▶ DATA LISTING
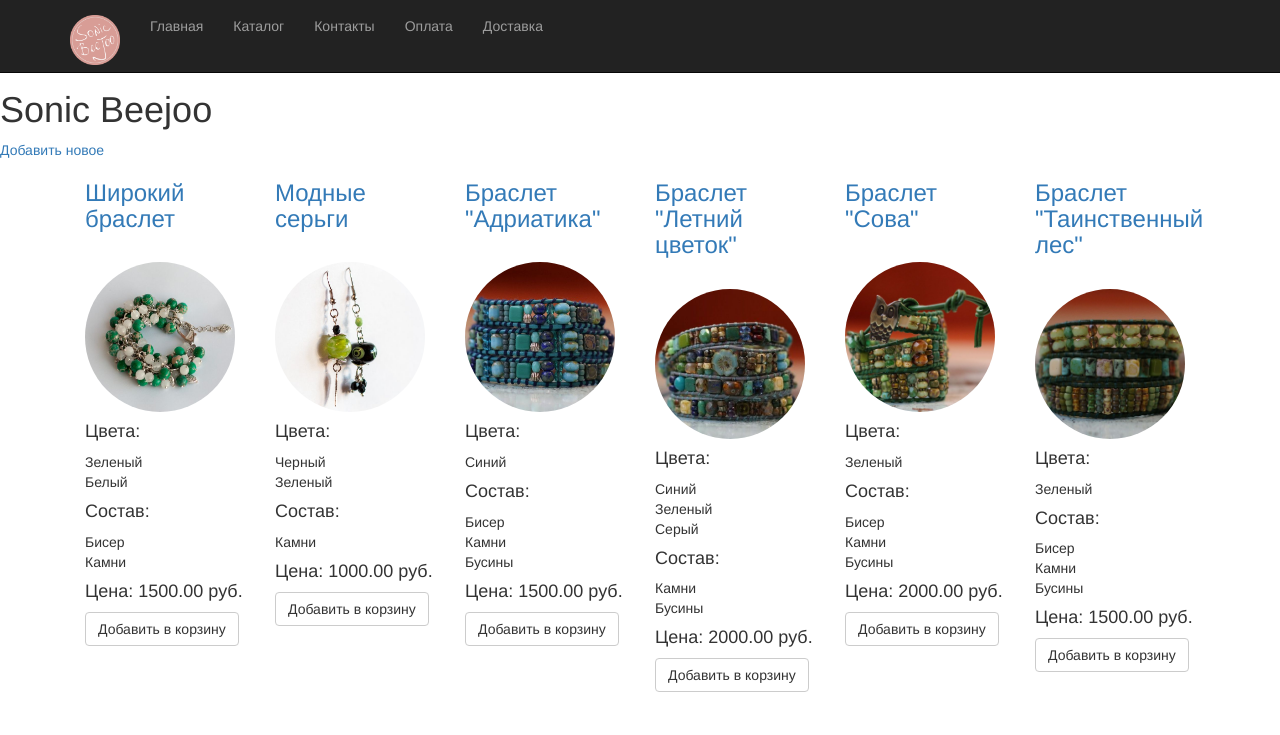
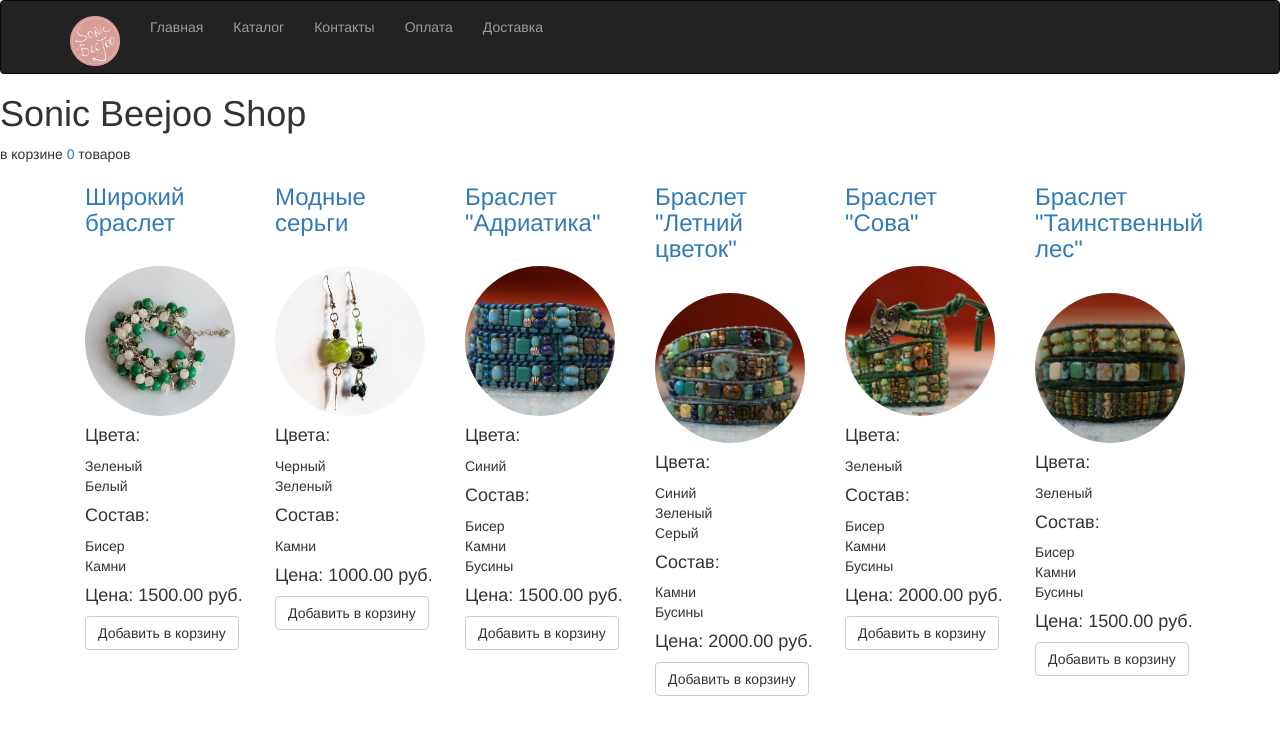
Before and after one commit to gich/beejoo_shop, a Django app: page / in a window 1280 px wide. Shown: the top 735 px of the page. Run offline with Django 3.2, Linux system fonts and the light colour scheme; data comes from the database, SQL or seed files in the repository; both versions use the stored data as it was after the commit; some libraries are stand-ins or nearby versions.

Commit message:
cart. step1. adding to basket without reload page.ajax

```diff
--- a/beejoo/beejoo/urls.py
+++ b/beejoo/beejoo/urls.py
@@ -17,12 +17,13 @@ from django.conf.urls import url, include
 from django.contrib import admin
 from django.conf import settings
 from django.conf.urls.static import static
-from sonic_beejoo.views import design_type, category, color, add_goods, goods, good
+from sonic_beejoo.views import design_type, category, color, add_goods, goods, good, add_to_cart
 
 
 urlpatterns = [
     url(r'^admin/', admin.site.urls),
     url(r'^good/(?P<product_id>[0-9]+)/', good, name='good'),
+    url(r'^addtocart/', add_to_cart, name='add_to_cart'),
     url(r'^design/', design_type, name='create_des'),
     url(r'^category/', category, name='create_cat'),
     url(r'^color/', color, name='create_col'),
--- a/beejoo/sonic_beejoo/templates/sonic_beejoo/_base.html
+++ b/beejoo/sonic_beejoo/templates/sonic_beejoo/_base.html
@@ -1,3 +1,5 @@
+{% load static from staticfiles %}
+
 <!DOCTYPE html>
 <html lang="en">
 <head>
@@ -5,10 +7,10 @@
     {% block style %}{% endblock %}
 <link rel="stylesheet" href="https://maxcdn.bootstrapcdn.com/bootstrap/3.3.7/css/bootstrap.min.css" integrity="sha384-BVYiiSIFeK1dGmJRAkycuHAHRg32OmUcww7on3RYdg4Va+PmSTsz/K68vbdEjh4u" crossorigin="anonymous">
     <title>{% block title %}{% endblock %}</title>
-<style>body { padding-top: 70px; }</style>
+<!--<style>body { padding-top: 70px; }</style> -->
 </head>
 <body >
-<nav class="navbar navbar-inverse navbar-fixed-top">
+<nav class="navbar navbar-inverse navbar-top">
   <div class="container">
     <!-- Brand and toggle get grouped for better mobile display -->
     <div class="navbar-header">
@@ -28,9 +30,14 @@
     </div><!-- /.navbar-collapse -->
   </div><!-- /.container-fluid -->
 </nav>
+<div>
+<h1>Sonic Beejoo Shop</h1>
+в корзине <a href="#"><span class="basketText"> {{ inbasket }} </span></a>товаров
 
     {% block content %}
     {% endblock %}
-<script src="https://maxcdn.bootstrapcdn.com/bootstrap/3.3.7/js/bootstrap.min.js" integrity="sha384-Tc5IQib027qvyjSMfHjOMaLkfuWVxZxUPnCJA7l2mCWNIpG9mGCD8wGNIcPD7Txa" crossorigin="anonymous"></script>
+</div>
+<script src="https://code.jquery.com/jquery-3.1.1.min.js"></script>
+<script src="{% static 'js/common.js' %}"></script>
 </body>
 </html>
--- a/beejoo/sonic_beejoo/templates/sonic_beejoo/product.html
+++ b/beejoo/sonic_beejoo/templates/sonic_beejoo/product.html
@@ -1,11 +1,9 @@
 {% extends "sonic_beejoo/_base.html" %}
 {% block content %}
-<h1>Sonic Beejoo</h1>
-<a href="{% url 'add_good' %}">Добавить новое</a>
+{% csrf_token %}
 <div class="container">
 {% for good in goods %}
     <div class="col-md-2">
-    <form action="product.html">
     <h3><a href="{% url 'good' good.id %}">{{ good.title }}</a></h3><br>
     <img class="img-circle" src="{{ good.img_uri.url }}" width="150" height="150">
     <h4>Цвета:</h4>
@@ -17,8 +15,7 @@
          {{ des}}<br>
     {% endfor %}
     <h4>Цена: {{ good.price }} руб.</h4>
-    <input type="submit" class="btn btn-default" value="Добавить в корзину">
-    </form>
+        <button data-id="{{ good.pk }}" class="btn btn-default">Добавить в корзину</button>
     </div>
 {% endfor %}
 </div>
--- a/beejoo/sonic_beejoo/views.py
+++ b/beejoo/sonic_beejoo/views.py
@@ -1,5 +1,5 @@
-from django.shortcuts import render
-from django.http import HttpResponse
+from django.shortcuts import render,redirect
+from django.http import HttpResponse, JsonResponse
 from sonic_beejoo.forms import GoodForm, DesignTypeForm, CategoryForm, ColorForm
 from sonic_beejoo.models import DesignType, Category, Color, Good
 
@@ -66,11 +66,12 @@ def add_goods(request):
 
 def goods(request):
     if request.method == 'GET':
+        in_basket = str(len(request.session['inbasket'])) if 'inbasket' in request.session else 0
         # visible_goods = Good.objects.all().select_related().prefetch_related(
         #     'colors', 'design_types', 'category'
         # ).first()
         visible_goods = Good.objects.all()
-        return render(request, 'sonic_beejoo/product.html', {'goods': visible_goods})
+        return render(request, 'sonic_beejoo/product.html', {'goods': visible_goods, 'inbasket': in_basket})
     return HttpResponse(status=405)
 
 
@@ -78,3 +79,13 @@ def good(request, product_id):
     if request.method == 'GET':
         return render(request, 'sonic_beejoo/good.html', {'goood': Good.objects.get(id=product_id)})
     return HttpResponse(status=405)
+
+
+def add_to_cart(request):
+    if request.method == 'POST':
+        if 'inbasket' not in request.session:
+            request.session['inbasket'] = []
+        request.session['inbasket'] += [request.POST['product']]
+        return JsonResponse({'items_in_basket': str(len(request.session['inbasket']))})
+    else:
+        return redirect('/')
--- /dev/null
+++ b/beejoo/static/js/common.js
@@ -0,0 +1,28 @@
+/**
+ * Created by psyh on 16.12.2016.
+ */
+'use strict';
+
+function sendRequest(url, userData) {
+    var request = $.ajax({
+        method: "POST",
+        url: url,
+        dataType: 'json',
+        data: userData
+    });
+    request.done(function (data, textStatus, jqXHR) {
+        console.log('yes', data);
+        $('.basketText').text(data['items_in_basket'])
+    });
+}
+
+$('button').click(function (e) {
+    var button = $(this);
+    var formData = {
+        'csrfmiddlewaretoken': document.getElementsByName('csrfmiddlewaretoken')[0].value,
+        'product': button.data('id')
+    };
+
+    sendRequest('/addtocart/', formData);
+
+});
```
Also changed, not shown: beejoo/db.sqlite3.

▶ WORK TO COMPLETE
Return all of the records above exactly as written. Omit each picture.

▶ TASK SOLUTION
Before and after one commit to gich/beejoo_shop, a Django app: page / in a window 1280 px wide. Shown: the top 735 px of the page. Run offline with Django 3.2, Linux system fonts and the light colour scheme; data comes from the database, SQL or seed files in the repository; both versions use the stored data as it was after the commit; some libraries are stand-ins or nearby versions.

Commit message:
cart. step1. adding to basket without reload page.ajax

```diff
--- a/beejoo/beejoo/urls.py
+++ b/beejoo/beejoo/urls.py
@@ -17,12 +17,13 @@ from django.conf.urls import url, include
 from django.contrib import admin
 from django.conf import settings
 from django.conf.urls.static import static
-from sonic_beejoo.views import design_type, category, color, add_goods, goods, good
+from sonic_beejoo.views import design_type, category, color, add_goods, goods, good, add_to_cart
 
 
 urlpatterns = [
     url(r'^admin/', admin.site.urls),
     url(r'^good/(?P<product_id>[0-9]+)/', good, name='good'),
+    url(r'^addtocart/', add_to_cart, name='add_to_cart'),
     url(r'^design/', design_type, name='create_des'),
     url(r'^category/', category, name='create_cat'),
     url(r'^color/', color, name='create_col'),
--- a/beejoo/sonic_beejoo/templates/sonic_beejoo/_base.html
+++ b/beejoo/sonic_beejoo/templates/sonic_beejoo/_base.html
@@ -1,3 +1,5 @@
+{% load static from staticfiles %}
+
 <!DOCTYPE html>
 <html lang="en">
 <head>
@@ -5,10 +7,10 @@
     {% block style %}{% endblock %}
 <link rel="stylesheet" href="https://maxcdn.bootstrapcdn.com/bootstrap/3.3.7/css/bootstrap.min.css" integrity="sha384-BVYiiSIFeK1dGmJRAkycuHAHRg32OmUcww7on3RYdg4Va+PmSTsz/K68vbdEjh4u" crossorigin="anonymous">
     <title>{% block title %}{% endblock %}</title>
-<style>body { padding-top: 70px; }</style>
+<!--<style>body { padding-top: 70px; }</style> -->
 </head>
 <body >
-<nav class="navbar navbar-inverse navbar-fixed-top">
+<nav class="navbar navbar-inverse navbar-top">
   <div class="container">
     <!-- Brand and toggle get grouped for better mobile display -->
     <div class="navbar-header">
@@ -28,9 +30,14 @@
     </div><!-- /.navbar-collapse -->
   </div><!-- /.container-fluid -->
 </nav>
+<div>
+<h1>Sonic Beejoo Shop</h1>
+в корзине <a href="#"><span class="basketText"> {{ inbasket }} </span></a>товаров
 
     {% block content %}
     {% endblock %}
-<script src="https://maxcdn.bootstrapcdn.com/bootstrap/3.3.7/js/bootstrap.min.js" integrity="sha384-Tc5IQib027qvyjSMfHjOMaLkfuWVxZxUPnCJA7l2mCWNIpG9mGCD8wGNIcPD7Txa" crossorigin="anonymous"></script>
+</div>
+<script src="https://code.jquery.com/jquery-3.1.1.min.js"></script>
+<script src="{% static 'js/common.js' %}"></script>
 </body>
 </html>
--- a/beejoo/sonic_beejoo/templates/sonic_beejoo/product.html
+++ b/beejoo/sonic_beejoo/templates/sonic_beejoo/product.html
@@ -1,11 +1,9 @@
 {% extends "sonic_beejoo/_base.html" %}
 {% block content %}
-<h1>Sonic Beejoo</h1>
-<a href="{% url 'add_good' %}">Добавить новое</a>
+{% csrf_token %}
 <div class="container">
 {% for good in goods %}
     <div class="col-md-2">
-    <form action="product.html">
     <h3><a href="{% url 'good' good.id %}">{{ good.title }}</a></h3><br>
     <img class="img-circle" src="{{ good.img_uri.url }}" width="150" height="150">
     <h4>Цвета:</h4>
@@ -17,8 +15,7 @@
          {{ des}}<br>
     {% endfor %}
     <h4>Цена: {{ good.price }} руб.</h4>
-    <input type="submit" class="btn btn-default" value="Добавить в корзину">
-    </form>
+        <button data-id="{{ good.pk }}" class="btn btn-default">Добавить в корзину</button>
     </div>
 {% endfor %}
 </div>
--- a/beejoo/sonic_beejoo/views.py
+++ b/beejoo/sonic_beejoo/views.py
@@ -1,5 +1,5 @@
-from django.shortcuts import render
-from django.http import HttpResponse
+from django.shortcuts import render,redirect
+from django.http import HttpResponse, JsonResponse
 from sonic_beejoo.forms import GoodForm, DesignTypeForm, CategoryForm, ColorForm
 from sonic_beejoo.models import DesignType, Category, Color, Good
 
@@ -66,11 +66,12 @@ def add_goods(request):
 
 def goods(request):
     if request.method == 'GET':
+        in_basket = str(len(request.session['inbasket'])) if 'inbasket' in request.session else 0
         # visible_goods = Good.objects.all().select_related().prefetch_related(
         #     'colors', 'design_types', 'category'
         # ).first()
         visible_goods = Good.objects.all()
-        return render(request, 'sonic_beejoo/product.html', {'goods': visible_goods})
+        return render(request, 'sonic_beejoo/product.html', {'goods': visible_goods, 'inbasket': in_basket})
     return HttpResponse(status=405)
 
 
@@ -78,3 +79,13 @@ def good(request, product_id):
     if request.method == 'GET':
         return render(request, 'sonic_beejoo/good.html', {'goood': Good.objects.get(id=product_id)})
     return HttpResponse(status=405)
+
+
+def add_to_cart(request):
+    if request.method == 'POST':
+        if 'inbasket' not in request.session:
+            request.session['inbasket'] = []
+        request.session['inbasket'] += [request.POST['product']]
+        return JsonResponse({'items_in_basket': str(len(request.session['inbasket']))})
+    else:
+        return redirect('/')
--- /dev/null
+++ b/beejoo/static/js/common.js
@@ -0,0 +1,28 @@
+/**
+ * Created by psyh on 16.12.2016.
+ */
+'use strict';
+
+function sendRequest(url, userData) {
+    var request = $.ajax({
+        method: "POST",
+        url: url,
+        dataType: 'json',
+        data: userData
+    });
+    request.done(function (data, textStatus, jqXHR) {
+        console.log('yes', data);
+        $('.basketText').text(data['items_in_basket'])
+    });
+}
+
+$('button').click(function (e) {
+    var button = $(this);
+    var formData = {
+        'csrfmiddlewaretoken': document.getElementsByName('csrfmiddlewaretoken')[0].value,
+        'product': button.data('id')
+    };
+
+    sendRequest('/addtocart/', formData);
+
+});
```
Also changed, not shown: beejoo/db.sqlite3.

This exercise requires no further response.